■ Task brief
Please copy each line of the listing below precisely, excluding the images.

■ Material shown
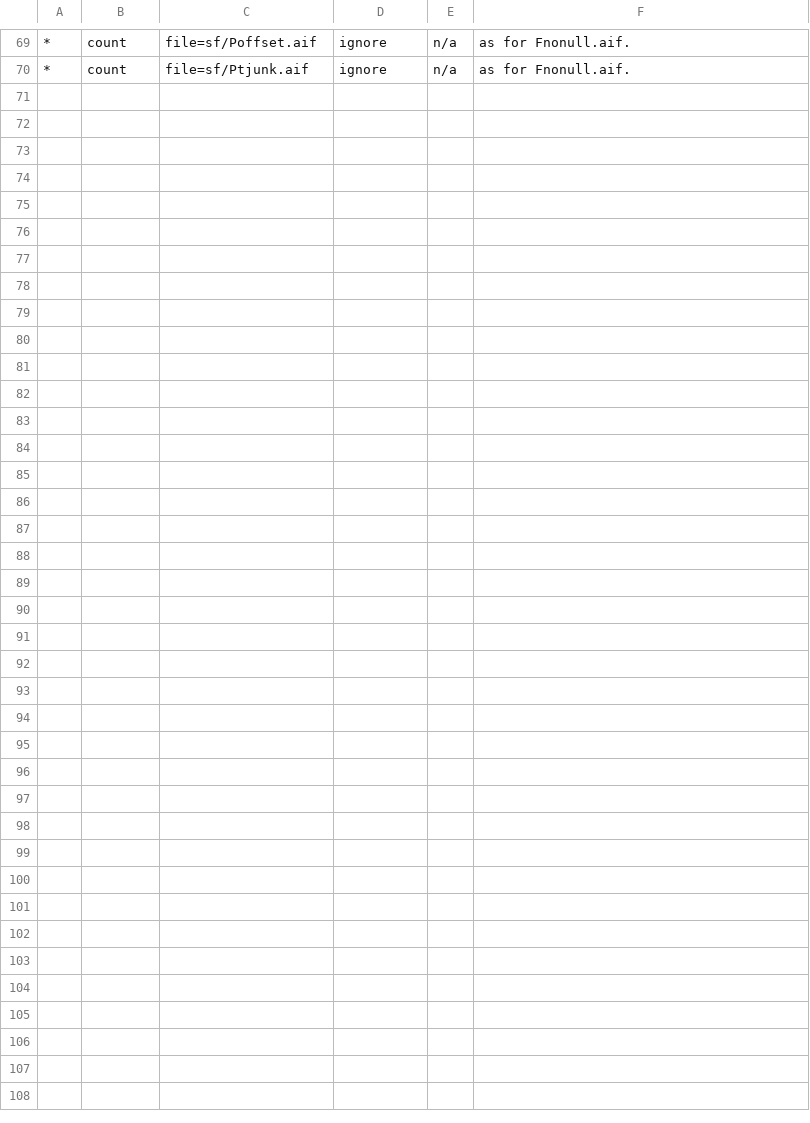
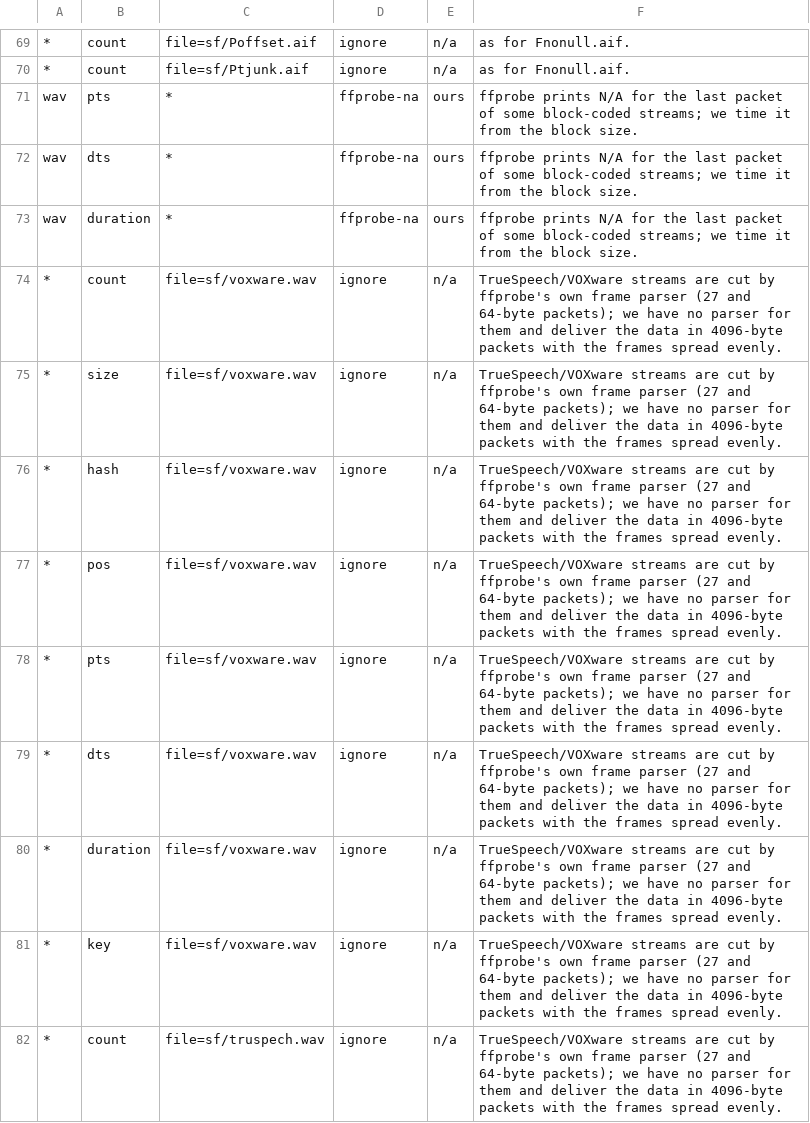
Before and after one commit to recursive-ai-oss/onemedia-csharp, a TSV file: tools/OneMedia.Oracles/exceptions.tsv, drawn as a sheet; only a part is shown, gaps mark what is left out; the diff covers the shown part only; the diff names each change by its address in the sheet, - before the commit and + after, or states it on an @@ line.

Commit message:
riff: part-block tails count no frames; more documented ffprobe differences; pcm-files notes

```diff
--- a/tools/OneMedia.Oracles/exceptions.tsv
+++ b/tools/OneMedia.Oracles/exceptions.tsv
+row 71: wav | pts | * | ffprobe-na | ours | ffprobe prints N/A for the last packet of some block-coded streams; we time it from the block size.
+row 72: wav | dts | * | ffprobe-na | ours | ffprobe prints N/A for the last packet of some block-coded streams; we time it from the block size.
+row 73: wav | duration | * | ffprobe-na | ours | ffprobe prints N/A for the last packet of some block-coded streams; we time it from the block size.
+row 74: * | count | file=sf/voxware.wav | ignore | n/a | TrueSpeech/VOXware streams are cut by ffprobe's own frame parser (27 and 64-byte packets); we have no parser for them and deliver the data in 4096-byte packets with the frames spread evenly.
+row 75: * | size | file=sf/voxware.wav | ignore | n/a | TrueSpeech/VOXware streams are cut by ffprobe's own frame parser (27 and 64-byte packets); we have no parser for them and deliver the data in 4096-byte packets with the frames spread evenly.
+row 76: * | hash | file=sf/voxware.wav | ignore | n/a | TrueSpeech/VOXware streams are cut by ffprobe's own frame parser (27 and 64-byte packets); we have no parser for them and deliver the data in 4096-byte packets with the frames spread evenly.
+row 77: * | pos | file=sf/voxware.wav | ignore | n/a | TrueSpeech/VOXware streams are cut by ffprobe's own frame parser (27 and 64-byte packets); we have no parser for them and deliver the data in 4096-byte packets with the frames spread evenly.
+row 78: * | pts | file=sf/voxware.wav | ignore | n/a | TrueSpeech/VOXware streams are cut by ffprobe's own frame parser (27 and 64-byte packets); we have no parser for them and deliver the data in 4096-byte packets with the frames spread evenly.
+row 79: * | dts | file=sf/voxware.wav | ignore | n/a | TrueSpeech/VOXware streams are cut by ffprobe's own frame parser (27 and 64-byte packets); we have no parser for them and deliver the data in 4096-byte packets with the frames spread evenly.
+row 80: * | duration | file=sf/voxware.wav | ignore | n/a | TrueSpeech/VOXware streams are cut by ffprobe's own frame parser (27 and 64-byte packets); we have no parser for them and deliver the data in 4096-byte packets with the frames spread evenly.
+row 81: * | key | file=sf/voxware.wav | ignore | n/a | TrueSpeech/VOXware streams are cut by ffprobe's own frame parser (27 and 64-byte packets); we have no parser for them and deliver the data in 4096-byte packets with the frames spread evenly.
+row 82: * | count | file=sf/truspech.wav | ignore | n/a | TrueSpeech/VOXware streams are cut by ffprobe's own frame parser (27 and 64-byte packets); we have no parser for them and deliver the data in 4096-byte packets with the frames spread evenly.
```
Also changed, not shown: 11 added rows elsewhere in this file, 3 other files.
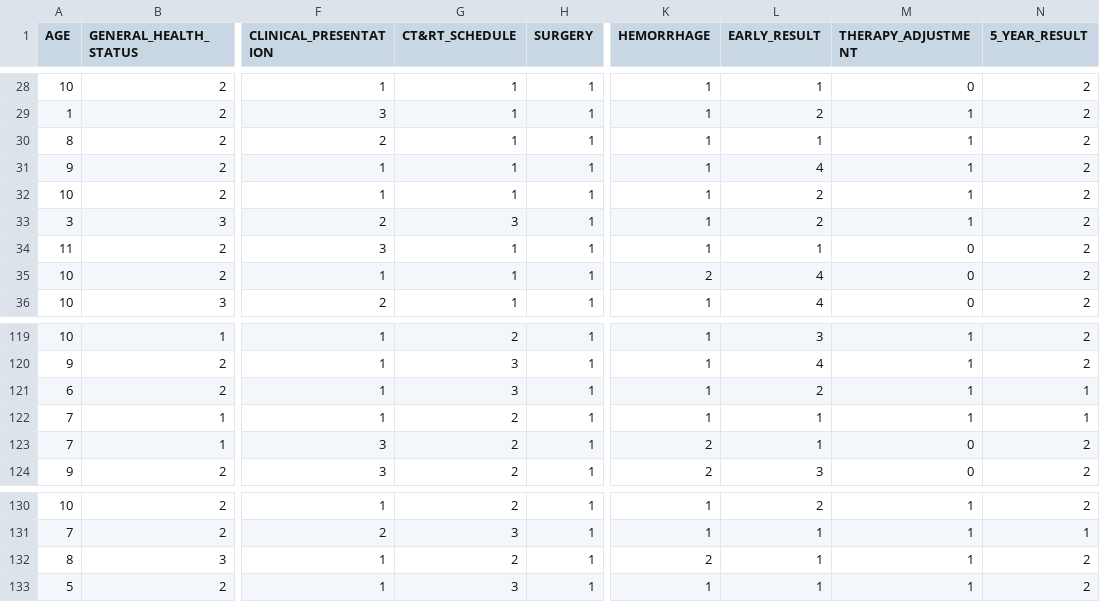
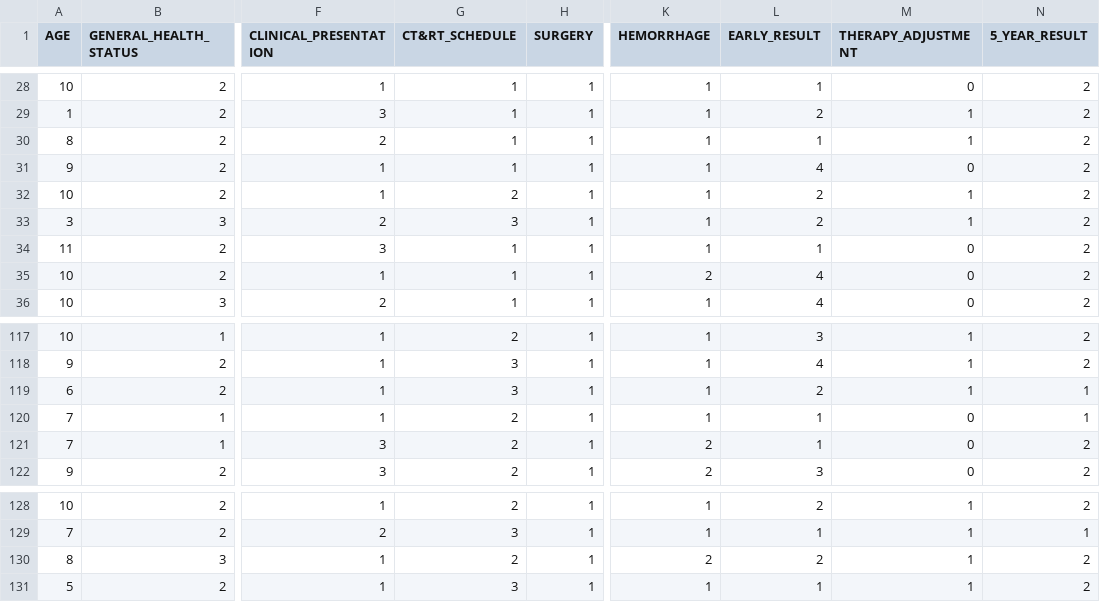
Before and after one commit to falvojr-phd/scc5949, a CSV file: src/main/resources/nhl-without-na.csv, drawn as a sheet; only a part is shown, gaps mark what is left out; addresses are those after the commit; the diff covers the shown part only; the diff names each change by its address in the sheet, - before the commit and + after, or states it on an @@ line.

```diff
--- a/src/main/resources/nhl-without-na.csv
+++ b/src/main/resources/nhl-without-na.csv
-M31 (THERAPY_ADJUSTMENT): 1
+M31 (THERAPY_ADJUSTMENT): 0
-G32 (CT&RT_SCHEDULE): 1
+G32 (CT&RT_SCHEDULE): 2
-M120 (THERAPY_ADJUSTMENT): 1
+M120 (THERAPY_ADJUSTMENT): 0
-L130 (EARLY_RESULT): 1
+L130 (EARLY_RESULT): 2
```
Also changed, not shown: 2 removed rows and 7 edited cells elsewhere in this file, 3 other files.
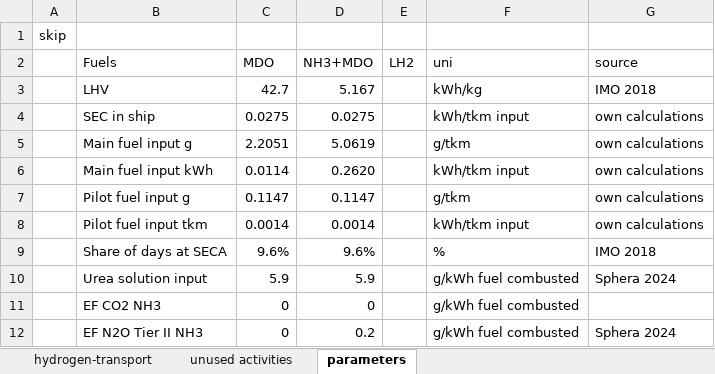
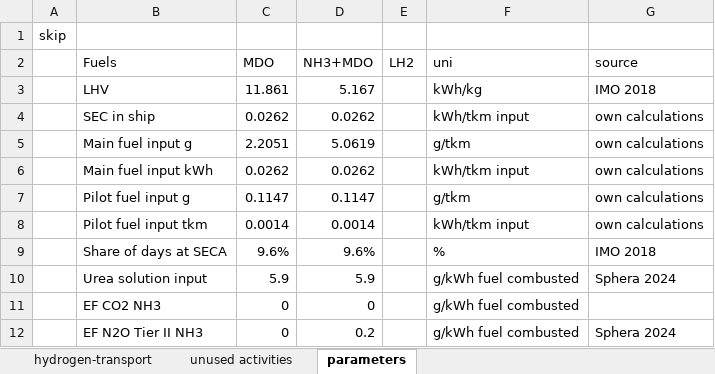
Before and after one commit to Tubias-Close/premise_h2-distribution, an Excel workbook: premise/data/additional_inventories/lci-hydrogen-transport.xlsx, sheet parameters, drawn as a sheet; only a part is shown; values as stored, in another font and other column widths than the file's, no borders; the diff names each change by its address in the sheet, - before the commit and + after, or states it on an @@ line.

```diff
--- a/premise/data/additional_inventories/lci-hydrogen-transport.xlsx (sheet parameters)
+++ b/premise/data/additional_inventories/lci-hydrogen-transport.xlsx (sheet parameters)
-C3 (MDO): 42.7
+C3 (MDO): 11.861
-C4 (MDO): 0.0275
+C4 (MDO): 0.0262
-D4 (NH3+MDO): 0.0275
+D4 (NH3+MDO): 0.0262
-C6 (MDO): 0.0114
+C6 (MDO): 0.0262
-D6 (NH3+MDO): 0.2620
+D6 (NH3+MDO): 0.0262
```
Also changed, not shown: sheet hydrogen-transport.
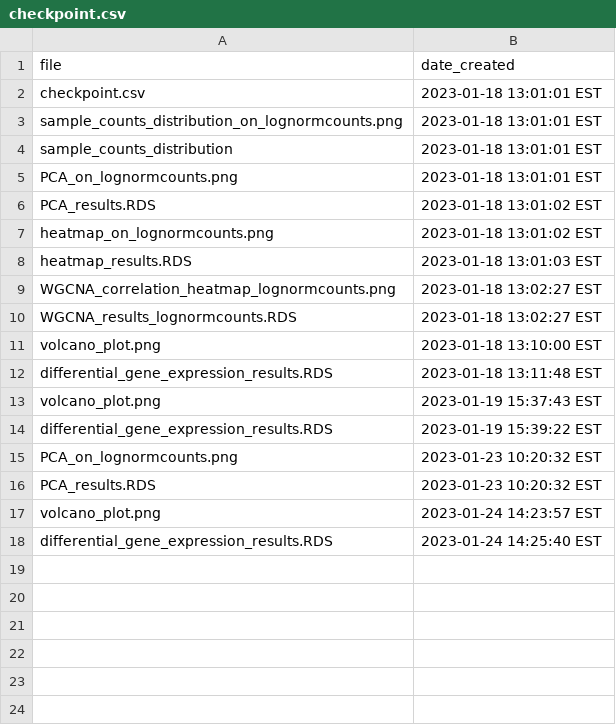
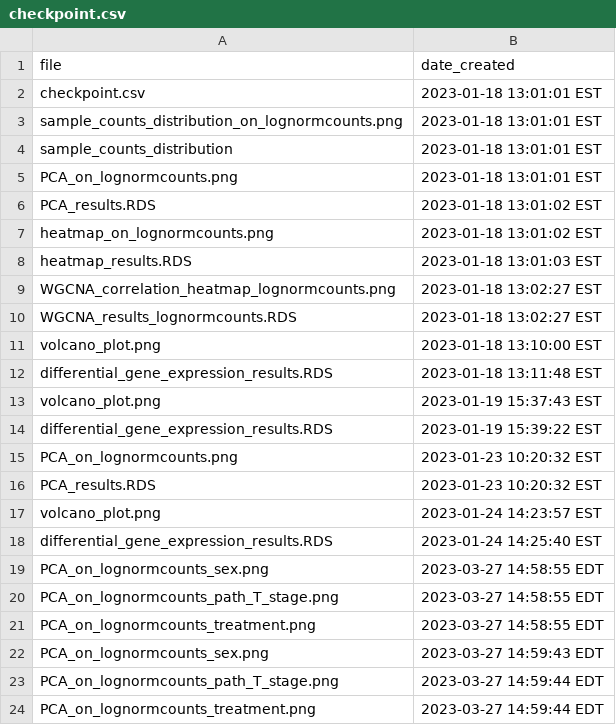
Before and after one commit to JackyLChow/RNAseq_pipeline, a CSV file: _output/Chow_PNAS_2020/checkpoint.csv, drawn as a sheet.

```diff
--- a/_output/Chow_PNAS_2020/checkpoint.csv
+++ b/_output/Chow_PNAS_2020/checkpoint.csv
@@ -18 +18,7 @@
 "differential_gene_expression_results.RDS","2023-01-24 14:25:40 EST"
+"PCA_on_lognormcounts_sex.png","2023-03-27 14:58:55 EDT"
+"PCA_on_lognormcounts_path_T_stage.png","2023-03-27 14:58:55 EDT"
+"PCA_on_lognormcounts_treatment.png","2023-03-27 14:58:55 EDT"
+"PCA_on_lognormcounts_sex.png","2023-03-27 14:59:43 EDT"
+"PCA_on_lognormcounts_path_T_stage.png","2023-03-27 14:59:44 EDT"
+"PCA_on_lognormcounts_treatment.png","2023-03-27 14:59:44 EDT"
```
Also changed, not shown: _input/Chow_PNAS_2020.csv, 4 other files.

■ Response box
Before and after one commit to recursive-ai-oss/onemedia-csharp, a TSV file: tools/OneMedia.Oracles/exceptions.tsv, drawn as a sheet; only a part is shown, gaps mark what is left out; the diff covers the shown part only; the diff names each change by its address in the sheet, - before the commit and + after, or states it on an @@ line.

Commit message:
riff: part-block tails count no frames; more documented ffprobe differences; pcm-files notes

```diff
--- a/tools/OneMedia.Oracles/exceptions.tsv
+++ b/tools/OneMedia.Oracles/exceptions.tsv
+row 71: wav | pts | * | ffprobe-na | ours | ffprobe prints N/A for the last packet of some block-coded streams; we time it from the block size.
+row 72: wav | dts | * | ffprobe-na | ours | ffprobe prints N/A for the last packet of some block-coded streams; we time it from the block size.
+row 73: wav | duration | * | ffprobe-na | ours | ffprobe prints N/A for the last packet of some block-coded streams; we time it from the block size.
+row 74: * | count | file=sf/voxware.wav | ignore | n/a | TrueSpeech/VOXware streams are cut by ffprobe's own frame parser (27 and 64-byte packets); we have no parser for them and deliver the data in 4096-byte packets with the frames spread evenly.
+row 75: * | size | file=sf/voxware.wav | ignore | n/a | TrueSpeech/VOXware streams are cut by ffprobe's own frame parser (27 and 64-byte packets); we have no parser for them and deliver the data in 4096-byte packets with the frames spread evenly.
+row 76: * | hash | file=sf/voxware.wav | ignore | n/a | TrueSpeech/VOXware streams are cut by ffprobe's own frame parser (27 and 64-byte packets); we have no parser for them and deliver the data in 4096-byte packets with the frames spread evenly.
+row 77: * | pos | file=sf/voxware.wav | ignore | n/a | TrueSpeech/VOXware streams are cut by ffprobe's own frame parser (27 and 64-byte packets); we have no parser for them and deliver the data in 4096-byte packets with the frames spread evenly.
+row 78: * | pts | file=sf/voxware.wav | ignore | n/a | TrueSpeech/VOXware streams are cut by ffprobe's own frame parser (27 and 64-byte packets); we have no parser for them and deliver the data in 4096-byte packets with the frames spread evenly.
+row 79: * | dts | file=sf/voxware.wav | ignore | n/a | TrueSpeech/VOXware streams are cut by ffprobe's own frame parser (27 and 64-byte packets); we have no parser for them and deliver the data in 4096-byte packets with the frames spread evenly.
+row 80: * | duration | file=sf/voxware.wav | ignore | n/a | TrueSpeech/VOXware streams are cut by ffprobe's own frame parser (27 and 64-byte packets); we have no parser for them and deliver the data in 4096-byte packets with the frames spread evenly.
+row 81: * | key | file=sf/voxware.wav | ignore | n/a | TrueSpeech/VOXware streams are cut by ffprobe's own frame parser (27 and 64-byte packets); we have no parser for them and deliver the data in 4096-byte packets with the frames spread evenly.
+row 82: * | count | file=sf/truspech.wav | ignore | n/a | TrueSpeech/VOXware streams are cut by ffprobe's own frame parser (27 and 64-byte packets); we have no parser for them and deliver the data in 4096-byte packets with the frames spread evenly.
```
Also changed, not shown: 11 added rows elsewhere in this file, 3 other files.
Before and after one commit to falvojr-phd/scc5949, a CSV file: src/main/resources/nhl-without-na.csv, drawn as a sheet; only a part is shown, gaps mark what is left out; addresses are those after the commit; the diff covers the shown part only; the diff names each change by its address in the sheet, - before the commit and + after, or states it on an @@ line.

```diff
--- a/src/main/resources/nhl-without-na.csv
+++ b/src/main/resources/nhl-without-na.csv
-M31 (THERAPY_ADJUSTMENT): 1
+M31 (THERAPY_ADJUSTMENT): 0
-G32 (CT&RT_SCHEDULE): 1
+G32 (CT&RT_SCHEDULE): 2
-M120 (THERAPY_ADJUSTMENT): 1
+M120 (THERAPY_ADJUSTMENT): 0
-L130 (EARLY_RESULT): 1
+L130 (EARLY_RESULT): 2
```
Also changed, not shown: 2 removed rows and 7 edited cells elsewhere in this file, 3 other files.
Before and after one commit to Tubias-Close/premise_h2-distribution, an Excel workbook: premise/data/additional_inventories/lci-hydrogen-transport.xlsx, sheet parameters, drawn as a sheet; only a part is shown; values as stored, in another font and other column widths than the file's, no borders; the diff names each change by its address in the sheet, - before the commit and + after, or states it on an @@ line.

```diff
--- a/premise/data/additional_inventories/lci-hydrogen-transport.xlsx (sheet parameters)
+++ b/premise/data/additional_inventories/lci-hydrogen-transport.xlsx (sheet parameters)
-C3 (MDO): 42.7
+C3 (MDO): 11.861
-C4 (MDO): 0.0275
+C4 (MDO): 0.0262
-D4 (NH3+MDO): 0.0275
+D4 (NH3+MDO): 0.0262
-C6 (MDO): 0.0114
+C6 (MDO): 0.0262
-D6 (NH3+MDO): 0.2620
+D6 (NH3+MDO): 0.0262
```
Also changed, not shown: sheet hydrogen-transport.
Before and after one commit to JackyLChow/RNAseq_pipeline, a CSV file: _output/Chow_PNAS_2020/checkpoint.csv, drawn as a sheet.

```diff
--- a/_output/Chow_PNAS_2020/checkpoint.csv
+++ b/_output/Chow_PNAS_2020/checkpoint.csv
@@ -18 +18,7 @@
 "differential_gene_expression_results.RDS","2023-01-24 14:25:40 EST"
+"PCA_on_lognormcounts_sex.png","2023-03-27 14:58:55 EDT"
+"PCA_on_lognormcounts_path_T_stage.png","2023-03-27 14:58:55 EDT"
+"PCA_on_lognormcounts_treatment.png","2023-03-27 14:58:55 EDT"
+"PCA_on_lognormcounts_sex.png","2023-03-27 14:59:43 EDT"
+"PCA_on_lognormcounts_path_T_stage.png","2023-03-27 14:59:44 EDT"
+"PCA_on_lognormcounts_treatment.png","2023-03-27 14:59:44 EDT"
```
Also changed, not shown: _input/Chow_PNAS_2020.csv, 4 other files.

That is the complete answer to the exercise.